TASK DETAILS –
Restate the lines word for word, from the first line of the records through the line containing "Also changed, not shown: 14". Leave out the pictures and anything after that line.

RECORDS PROVIDED –
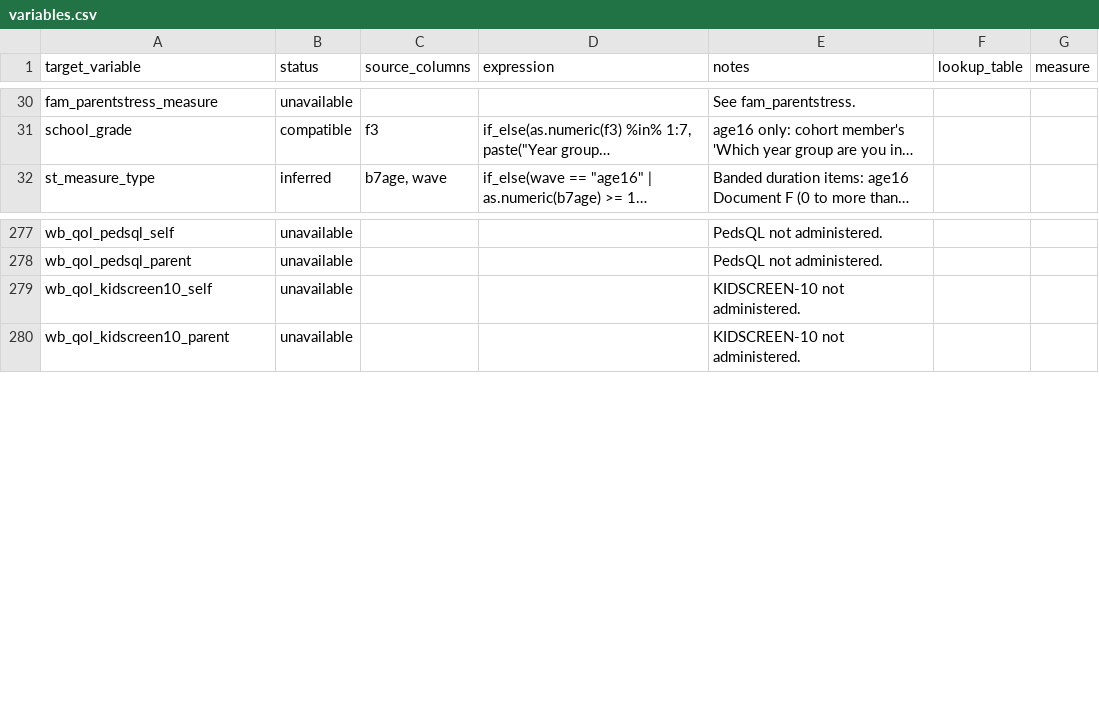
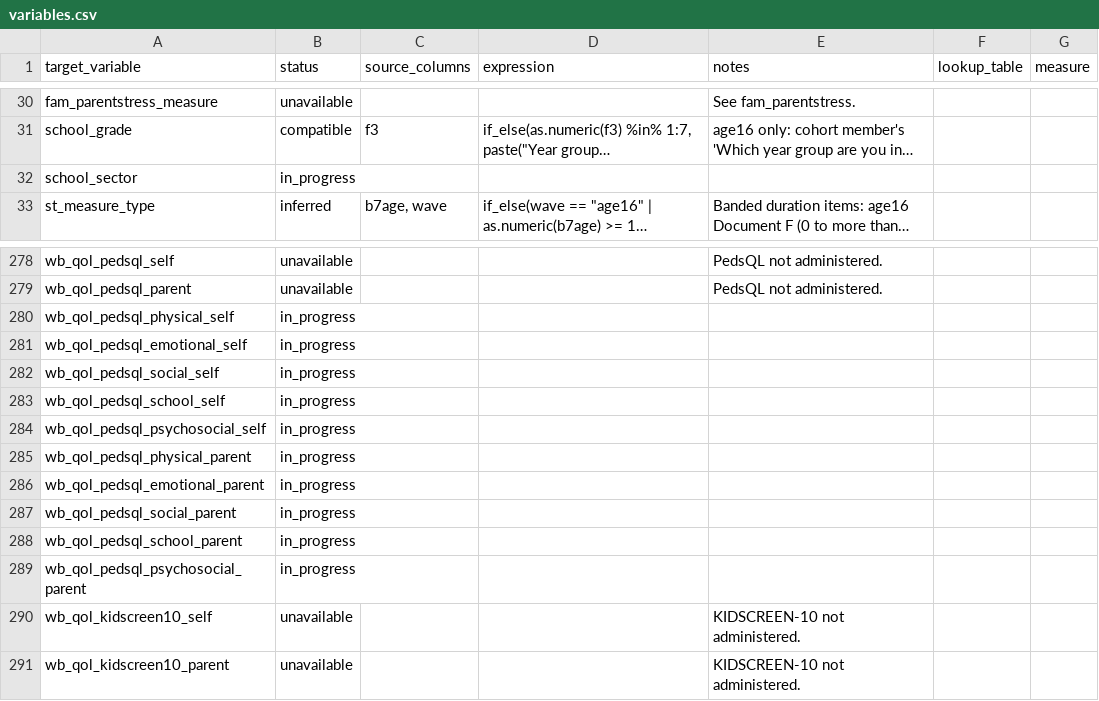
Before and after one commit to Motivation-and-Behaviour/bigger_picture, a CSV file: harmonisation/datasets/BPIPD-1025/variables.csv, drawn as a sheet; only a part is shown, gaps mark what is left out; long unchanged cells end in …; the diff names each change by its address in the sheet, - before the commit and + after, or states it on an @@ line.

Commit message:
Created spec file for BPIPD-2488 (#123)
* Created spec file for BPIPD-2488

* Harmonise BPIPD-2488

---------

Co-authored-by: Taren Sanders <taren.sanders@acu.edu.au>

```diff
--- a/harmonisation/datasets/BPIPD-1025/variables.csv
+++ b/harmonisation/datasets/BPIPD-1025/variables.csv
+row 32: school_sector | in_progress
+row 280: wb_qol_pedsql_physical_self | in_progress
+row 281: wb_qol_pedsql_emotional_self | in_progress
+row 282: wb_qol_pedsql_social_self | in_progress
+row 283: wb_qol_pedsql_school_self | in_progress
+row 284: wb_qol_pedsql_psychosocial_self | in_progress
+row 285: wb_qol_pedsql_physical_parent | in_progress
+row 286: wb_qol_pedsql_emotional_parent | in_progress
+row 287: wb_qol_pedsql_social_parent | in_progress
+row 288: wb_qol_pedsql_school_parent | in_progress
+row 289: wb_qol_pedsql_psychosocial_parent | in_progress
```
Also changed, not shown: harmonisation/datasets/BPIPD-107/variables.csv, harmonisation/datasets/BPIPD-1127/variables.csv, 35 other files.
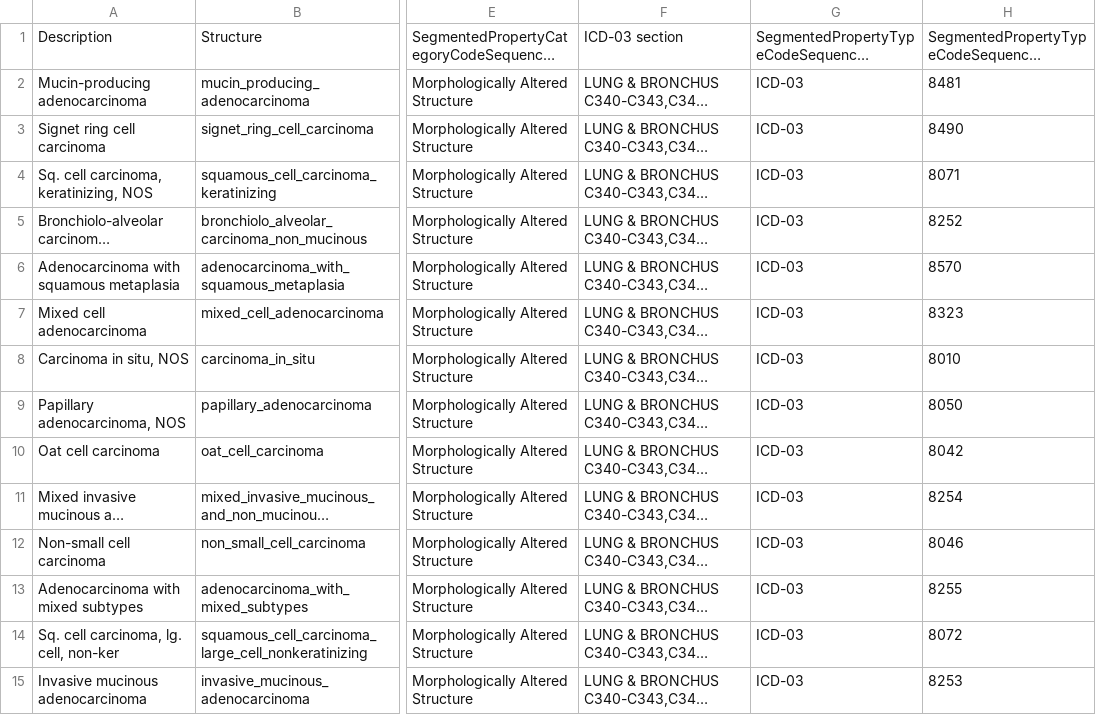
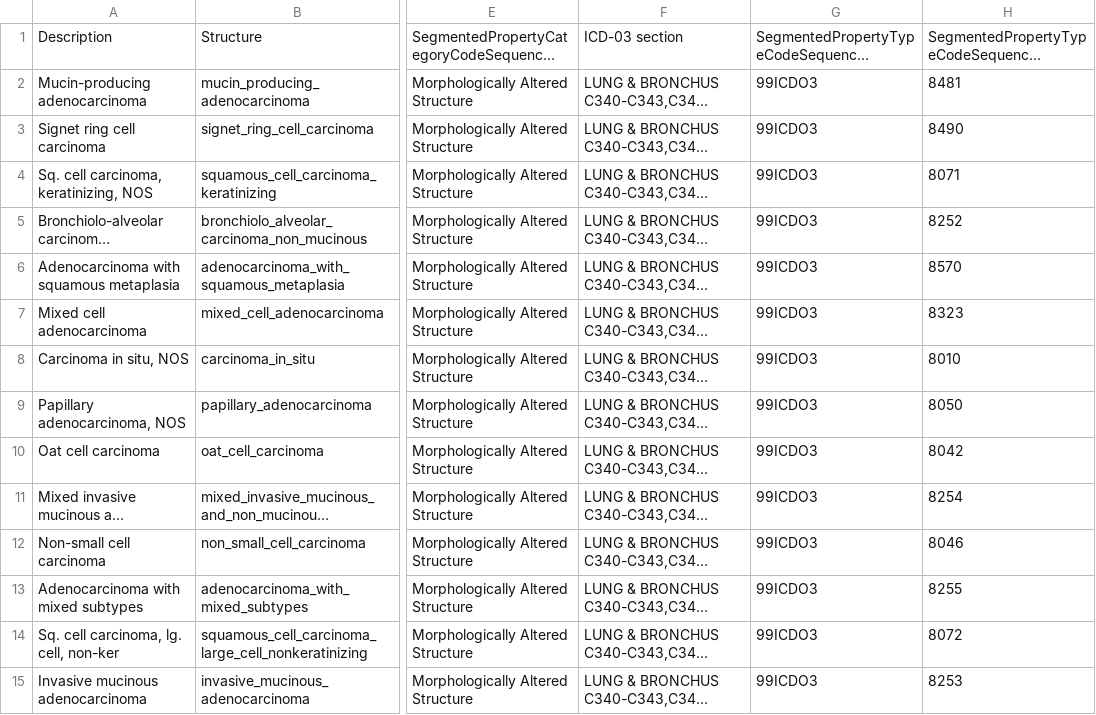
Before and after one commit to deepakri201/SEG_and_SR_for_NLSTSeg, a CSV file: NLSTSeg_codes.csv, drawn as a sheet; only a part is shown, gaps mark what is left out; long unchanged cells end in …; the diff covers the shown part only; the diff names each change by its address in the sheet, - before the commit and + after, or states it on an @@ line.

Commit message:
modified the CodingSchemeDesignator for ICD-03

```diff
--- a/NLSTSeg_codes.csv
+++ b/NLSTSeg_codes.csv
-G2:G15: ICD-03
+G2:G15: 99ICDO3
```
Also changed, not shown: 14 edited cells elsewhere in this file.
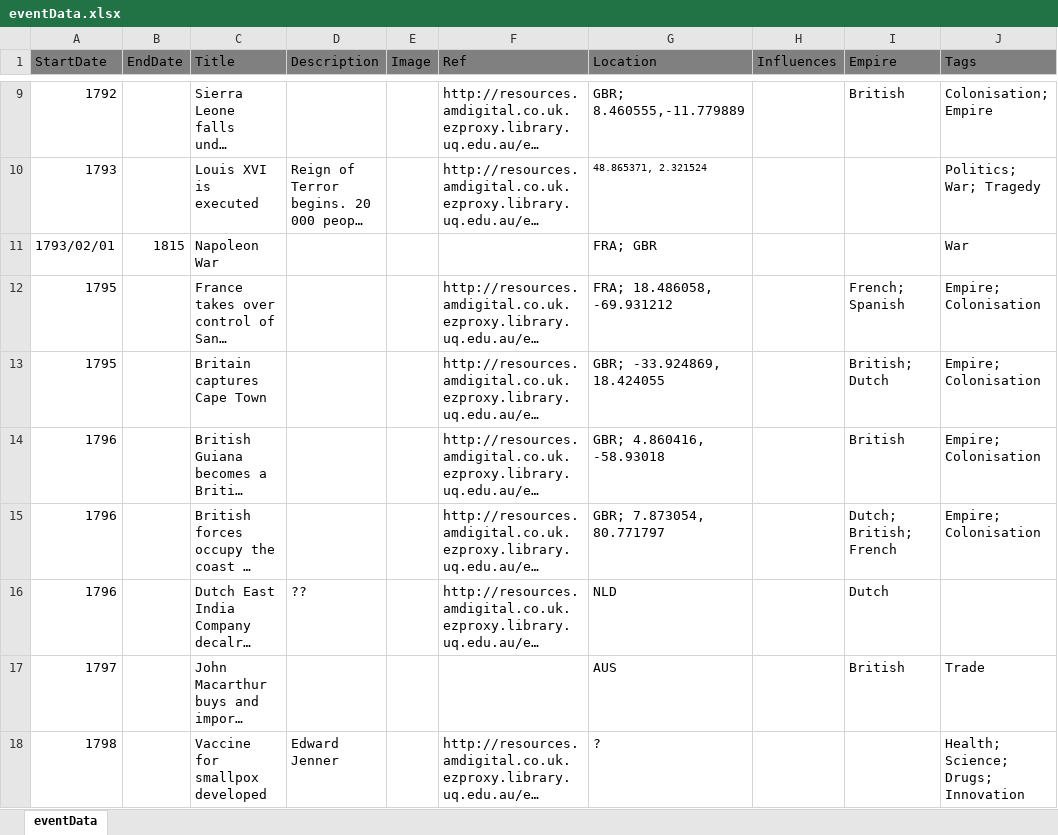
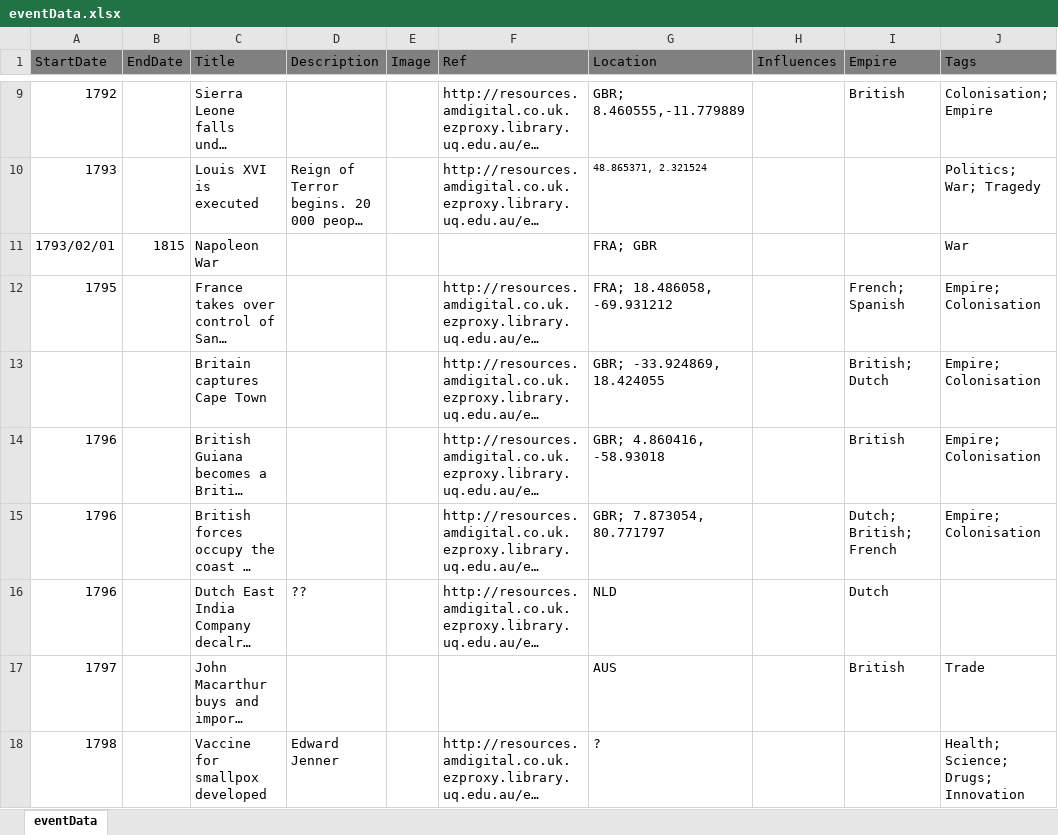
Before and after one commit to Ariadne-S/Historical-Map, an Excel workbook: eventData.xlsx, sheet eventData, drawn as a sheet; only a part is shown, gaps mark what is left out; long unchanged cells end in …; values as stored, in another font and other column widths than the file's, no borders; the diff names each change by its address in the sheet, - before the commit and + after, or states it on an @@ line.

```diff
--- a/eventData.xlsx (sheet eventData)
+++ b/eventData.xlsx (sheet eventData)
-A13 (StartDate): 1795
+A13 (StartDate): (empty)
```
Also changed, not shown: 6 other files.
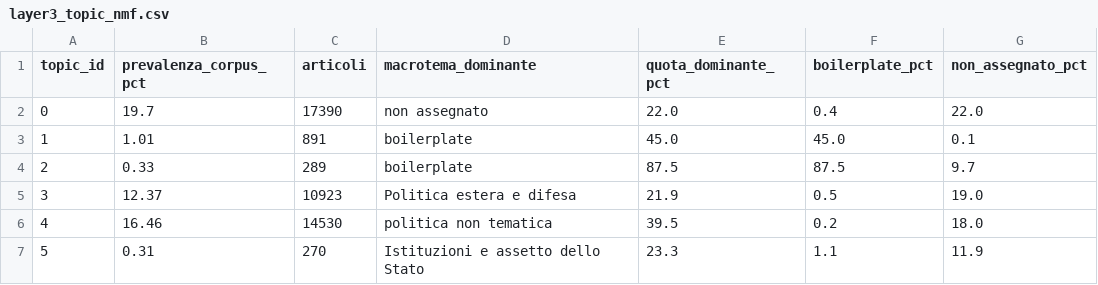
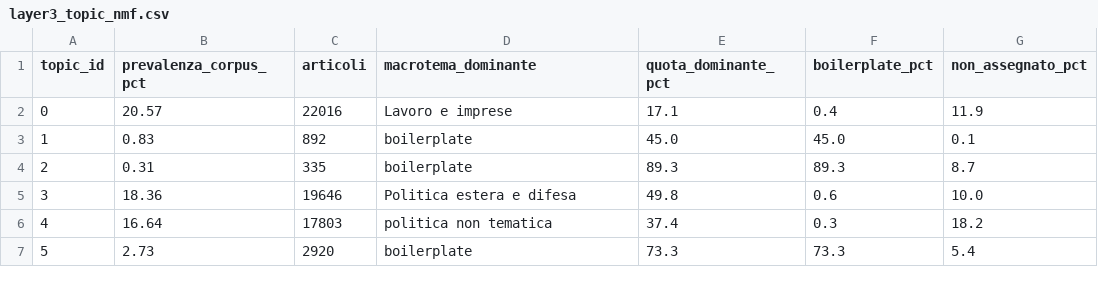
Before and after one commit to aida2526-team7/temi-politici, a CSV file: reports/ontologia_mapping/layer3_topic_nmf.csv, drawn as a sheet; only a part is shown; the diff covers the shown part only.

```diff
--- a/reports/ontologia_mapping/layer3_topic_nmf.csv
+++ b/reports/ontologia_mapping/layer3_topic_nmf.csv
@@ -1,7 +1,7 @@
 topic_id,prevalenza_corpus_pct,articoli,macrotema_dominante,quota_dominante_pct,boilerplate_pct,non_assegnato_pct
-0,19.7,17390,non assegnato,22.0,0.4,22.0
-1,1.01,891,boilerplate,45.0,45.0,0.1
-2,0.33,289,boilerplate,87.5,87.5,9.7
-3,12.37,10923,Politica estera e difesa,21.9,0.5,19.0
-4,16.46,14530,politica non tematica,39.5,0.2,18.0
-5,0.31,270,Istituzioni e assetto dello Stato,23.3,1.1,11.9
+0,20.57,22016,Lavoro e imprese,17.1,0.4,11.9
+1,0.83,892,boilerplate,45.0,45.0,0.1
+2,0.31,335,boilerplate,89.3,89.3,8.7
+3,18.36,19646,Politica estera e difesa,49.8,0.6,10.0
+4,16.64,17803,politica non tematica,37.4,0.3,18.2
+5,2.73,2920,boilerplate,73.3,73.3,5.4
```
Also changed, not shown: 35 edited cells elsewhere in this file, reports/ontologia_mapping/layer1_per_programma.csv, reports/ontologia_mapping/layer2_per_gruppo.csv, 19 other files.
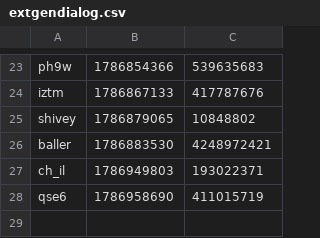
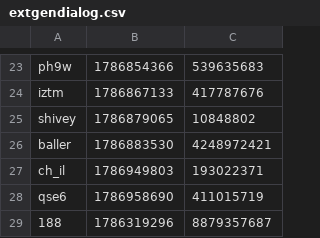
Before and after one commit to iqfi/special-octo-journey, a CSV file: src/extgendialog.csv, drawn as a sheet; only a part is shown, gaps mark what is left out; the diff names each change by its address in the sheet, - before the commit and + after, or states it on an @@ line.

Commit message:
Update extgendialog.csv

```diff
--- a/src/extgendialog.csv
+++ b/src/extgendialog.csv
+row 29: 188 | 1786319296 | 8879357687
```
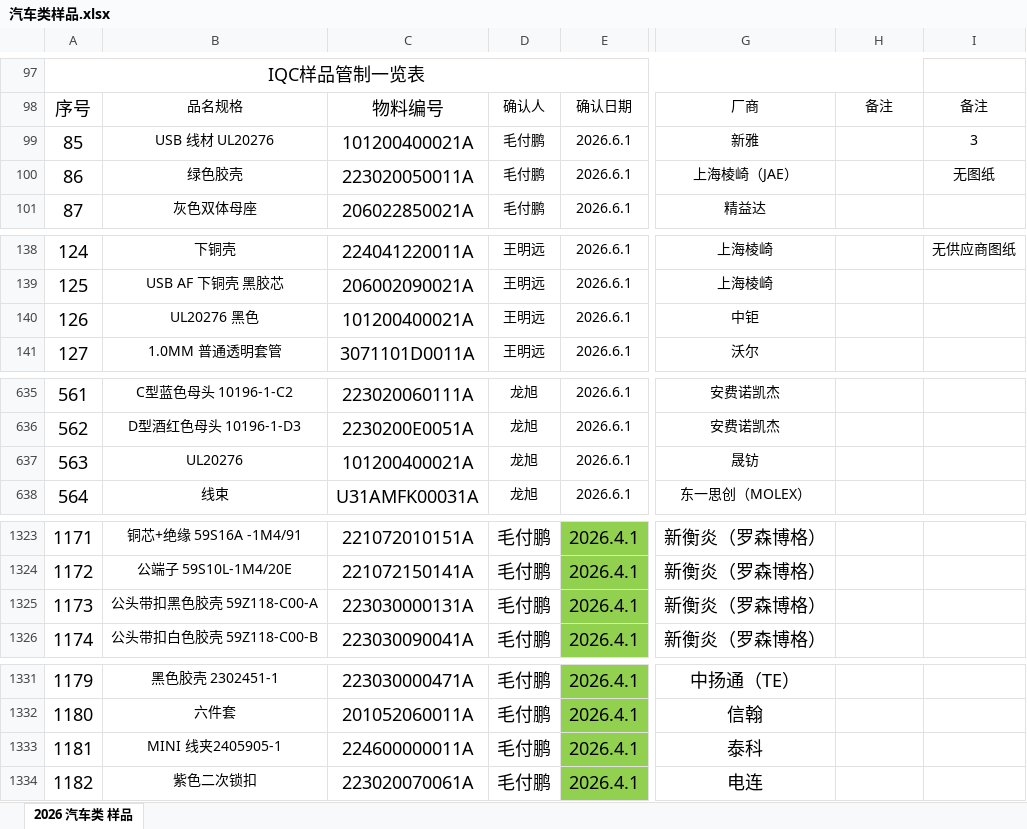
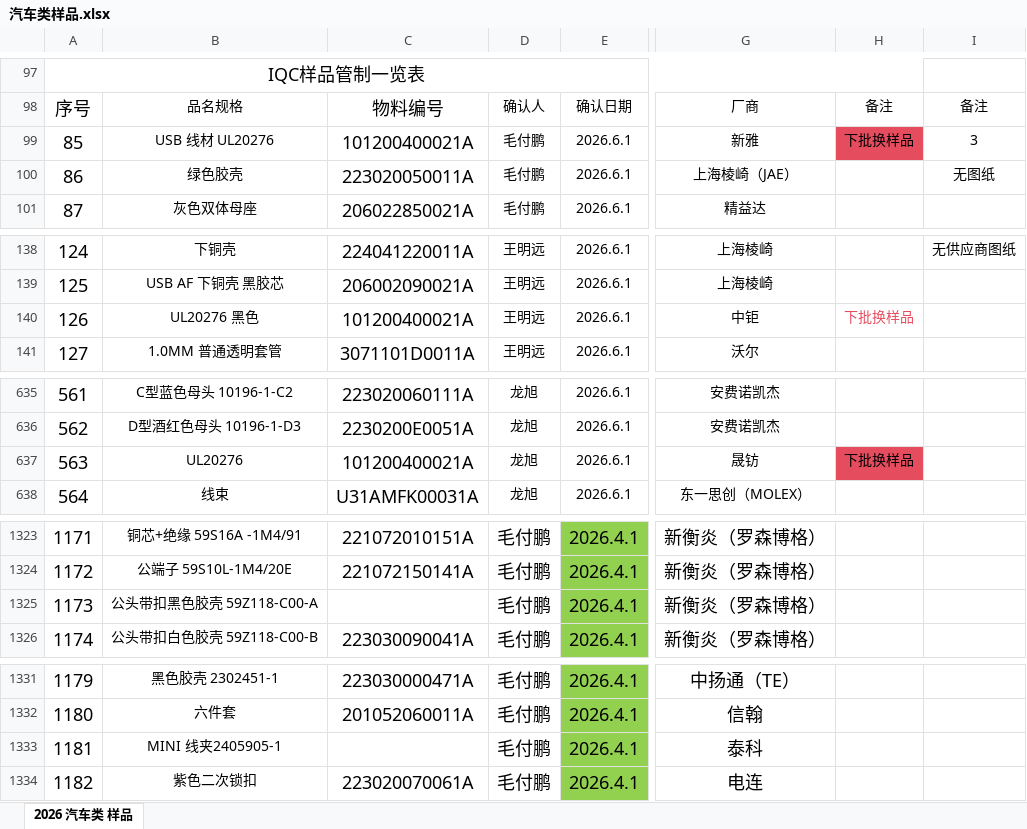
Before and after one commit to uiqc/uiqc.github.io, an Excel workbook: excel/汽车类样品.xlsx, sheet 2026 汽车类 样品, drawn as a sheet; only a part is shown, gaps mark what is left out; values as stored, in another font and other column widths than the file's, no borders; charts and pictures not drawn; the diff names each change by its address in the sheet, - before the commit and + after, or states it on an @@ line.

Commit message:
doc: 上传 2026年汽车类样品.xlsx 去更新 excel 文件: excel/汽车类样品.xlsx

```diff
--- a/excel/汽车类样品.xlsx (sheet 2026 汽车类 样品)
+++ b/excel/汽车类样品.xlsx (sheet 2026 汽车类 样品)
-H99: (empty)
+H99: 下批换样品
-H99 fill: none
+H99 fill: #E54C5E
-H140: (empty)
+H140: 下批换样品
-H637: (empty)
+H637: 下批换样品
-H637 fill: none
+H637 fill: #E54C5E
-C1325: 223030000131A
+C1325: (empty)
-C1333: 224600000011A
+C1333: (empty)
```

RESPONSE AREA –
Before and after one commit to Motivation-and-Behaviour/bigger_picture, a CSV file: harmonisation/datasets/BPIPD-1025/variables.csv, drawn as a sheet; only a part is shown, gaps mark what is left out; long unchanged cells end in …; the diff names each change by its address in the sheet, - before the commit and + after, or states it on an @@ line.

Commit message:
Created spec file for BPIPD-2488 (#123)
* Created spec file for BPIPD-2488

* Harmonise BPIPD-2488

---------

Co-authored-by: Taren Sanders <taren.sanders@acu.edu.au>

```diff
--- a/harmonisation/datasets/BPIPD-1025/variables.csv
+++ b/harmonisation/datasets/BPIPD-1025/variables.csv
+row 32: school_sector | in_progress
+row 280: wb_qol_pedsql_physical_self | in_progress
+row 281: wb_qol_pedsql_emotional_self | in_progress
+row 282: wb_qol_pedsql_social_self | in_progress
+row 283: wb_qol_pedsql_school_self | in_progress
+row 284: wb_qol_pedsql_psychosocial_self | in_progress
+row 285: wb_qol_pedsql_physical_parent | in_progress
+row 286: wb_qol_pedsql_emotional_parent | in_progress
+row 287: wb_qol_pedsql_social_parent | in_progress
+row 288: wb_qol_pedsql_school_parent | in_progress
+row 289: wb_qol_pedsql_psychosocial_parent | in_progress
```
Also changed, not shown: harmonisation/datasets/BPIPD-107/variables.csv, harmonisation/datasets/BPIPD-1127/variables.csv, 35 other files.
Before and after one commit to deepakri201/SEG_and_SR_for_NLSTSeg, a CSV file: NLSTSeg_codes.csv, drawn as a sheet; only a part is shown, gaps mark what is left out; long unchanged cells end in …; the diff covers the shown part only; the diff names each change by its address in the sheet, - before the commit and + after, or states it on an @@ line.

Commit message:
modified the CodingSchemeDesignator for ICD-03

```diff
--- a/NLSTSeg_codes.csv
+++ b/NLSTSeg_codes.csv
-G2:G15: ICD-03
+G2:G15: 99ICDO3
```
Also changed, not shown: 14 edited cells elsewhere in this file.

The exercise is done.